▶ **The problem**
If a record holds a picture, please leave the picture out and copy the rest of the record exactly.

▶ **Task material**
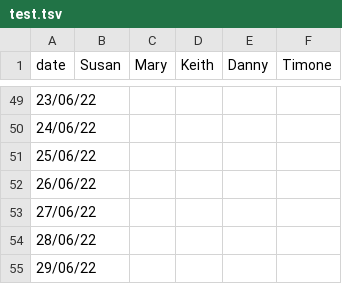
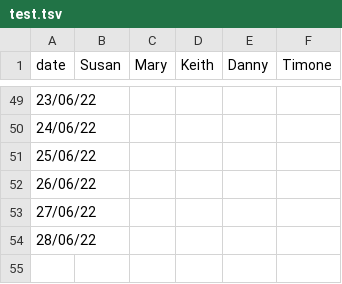
Before and after one commit to Jordbear/Rotacular, a TSV file: test.tsv, drawn as a sheet; only a part is shown, gaps mark what is left out; the diff names each change by its address in the sheet, - before the commit and + after, or states it on an @@ line.

```diff
--- a/test.tsv
+++ b/test.tsv
-row 55: 29/06/22
```
Also changed, not shown: 1 other file.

▶ **Written answer**
Before and after one commit to Jordbear/Rotacular, a TSV file: test.tsv, drawn as a sheet; only a part is shown, gaps mark what is left out; the diff names each change by its address in the sheet, - before the commit and + after, or states it on an @@ line.

```diff
--- a/test.tsv
+++ b/test.tsv
-row 55: 29/06/22
```
Also changed, not shown: 1 other file.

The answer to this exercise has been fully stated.